The widespread reforms, announced yesterday, are designed to ease criteria for acquiring construction permits, including Environment Impact Assessment (EIA), geotechnical studies, topographic survey, occupation permit and notifications.
As such, procedures required to get a construction permit have been cut from 15 to seven while days within which to acquire a permit have reduced from 113 to 55.
The World Bank said in their Doing Business Report last year that 13 per cent of total cost for putting up a warehouse in Kigali was spent on securing a construction permit.
Acquisition of construction permit is one of the indicators where Rwanda ranked poorly in the Doing Business Report – 112th out of 190 countries globally.
The new reforms show a significant reduction in the cost of a construction permit, from over Rwf3.5 million to about Rwf600,000.
The reforms will come into force with immediate effect, officials said.
According to Parfait Busabizwa, the acting Mayor of City of Kigali, the reforms will significantly improve investment and doing business in the capital.

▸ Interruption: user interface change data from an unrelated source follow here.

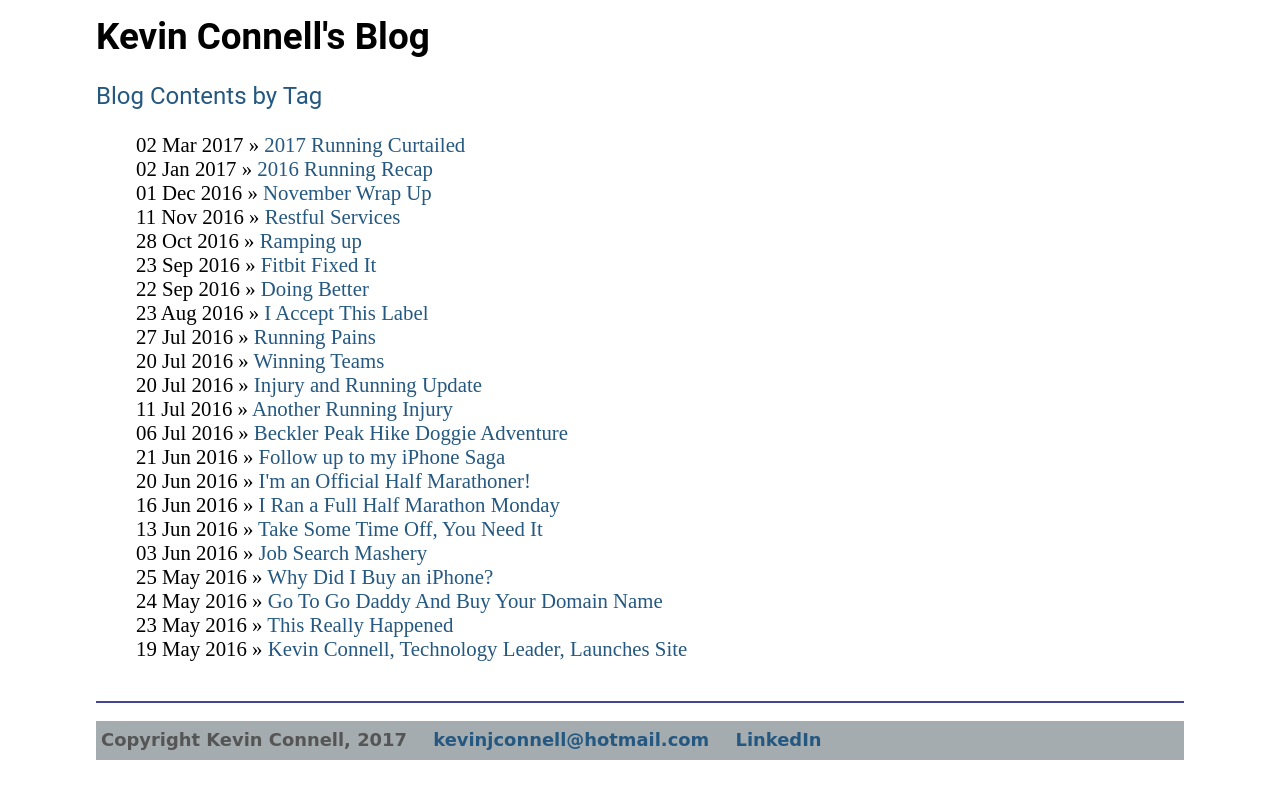
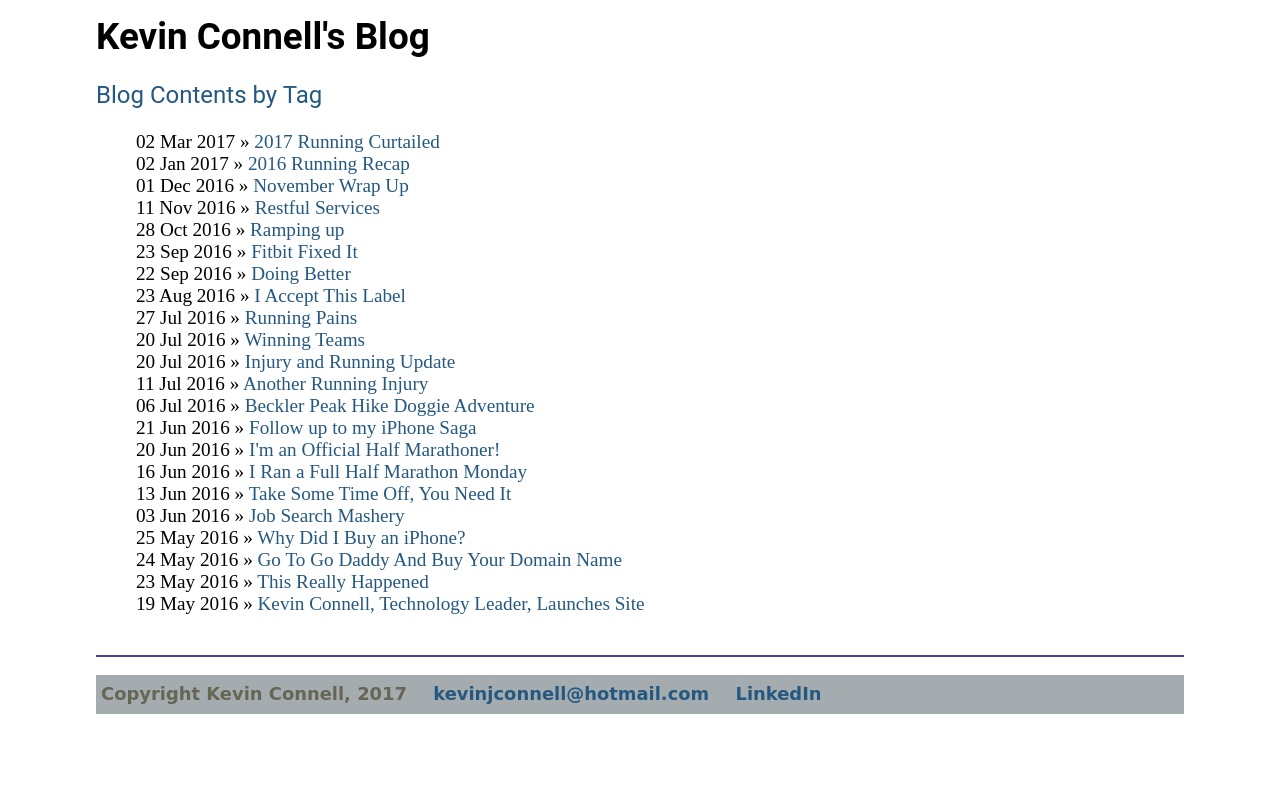
Before and after one commit to mo4dawg/mo4dawg.github.io, a Jekyll site: the page built from blog/index.html, in a window 1280 px wide. Shown: the part 391-1176 px from the top of the page. Built offline with Jekyll 4.4.1, drawn with Linux system fonts in a browser that asks for light colours; after the commit the page ends 1130 px from its top, so only the background shows below that.

Commit message:
Update home.css

```diff
--- a/css/home.css
+++ b/css/home.css
@@ -57,7 +57,7 @@
 }
 nav ul li, footer ul li {
     display: inline;
-    color: #555;
+    color: #665;
     margin-right: 20px;
 }
 
@@ -76,9 +76,9 @@
     font-family:'Roboto', 'Arial', 'Sans-Serif'
 }
 p {
-    font-size: 1.1em;
-    line-height: 1.1em;
-    color: #555555;
+    font-size: 1.0em;
+    line-height: 1.0em;
+    color: 666655;
     font-family:'Roboto', 'Arial', 'Sans-Serif'
 }
 table, th , td {
@@ -95,7 +95,7 @@
 
 ul.posts {
     margin: 20px auto 40px;
-    font-size: 1.3em;
+    font-size: 1.2em;
 }
 
 ul.posts li {
```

Furthermore, construction projects that are not in environmentally risky zones will not require the EIA certificate.
This means applicants with such projects with save up to Rwf570,000 that has been going on EIA experts.
Non-storied residential houses and warehouses will no longer require geotechnical studies, which will result into saving some Rwf2 million that applicants have been paying to geotechnical experts.
In areas which are covered by the online Kigali City Master Plan, construction projects will no longer be required to undertake topographic survey because the online version has topographic features for all land uses in all locations,” Busabizwa said.
Such a topographic survey costs US$500.
The conventional notification that applicants needed to submit to City of Kigali upon commencement of construction works has also been scrapped from the list of requirements while the occupation permit and freehold land title will be availed in less than three days from the day of application.
Busabizwa said the city expects to introduce more changes in the near future to make it much easier to invest in the city.
“Five years ago, applicants for construction permits were required to submit bulky paperwork until we introduced an online system and availed online the Kigali City Master Plan in 2013. We have also since established a One-Stop-Centre that handles construction permits,” said Busabizwa.
He urged those with plots of land in the city to expeditiously process the documents to begin construction works since costs and requirements have significantly been reduced.
“Some plots have unfinished structures while others are being used for cultivation yet they are meant for either residential or commercial buildings, which is a threat to both security and sanitation,” he said.
Eng. Fred Mugisha, the city’s director of construction and urban planning, said the City’s One-Stop-Centre has been given more capacity and personnel to improve on their efficiency.
Construction projects in the city increase by almost three times a year, he said.
City officials said Rwanda Development Board played a key role in coming up with the new reforms.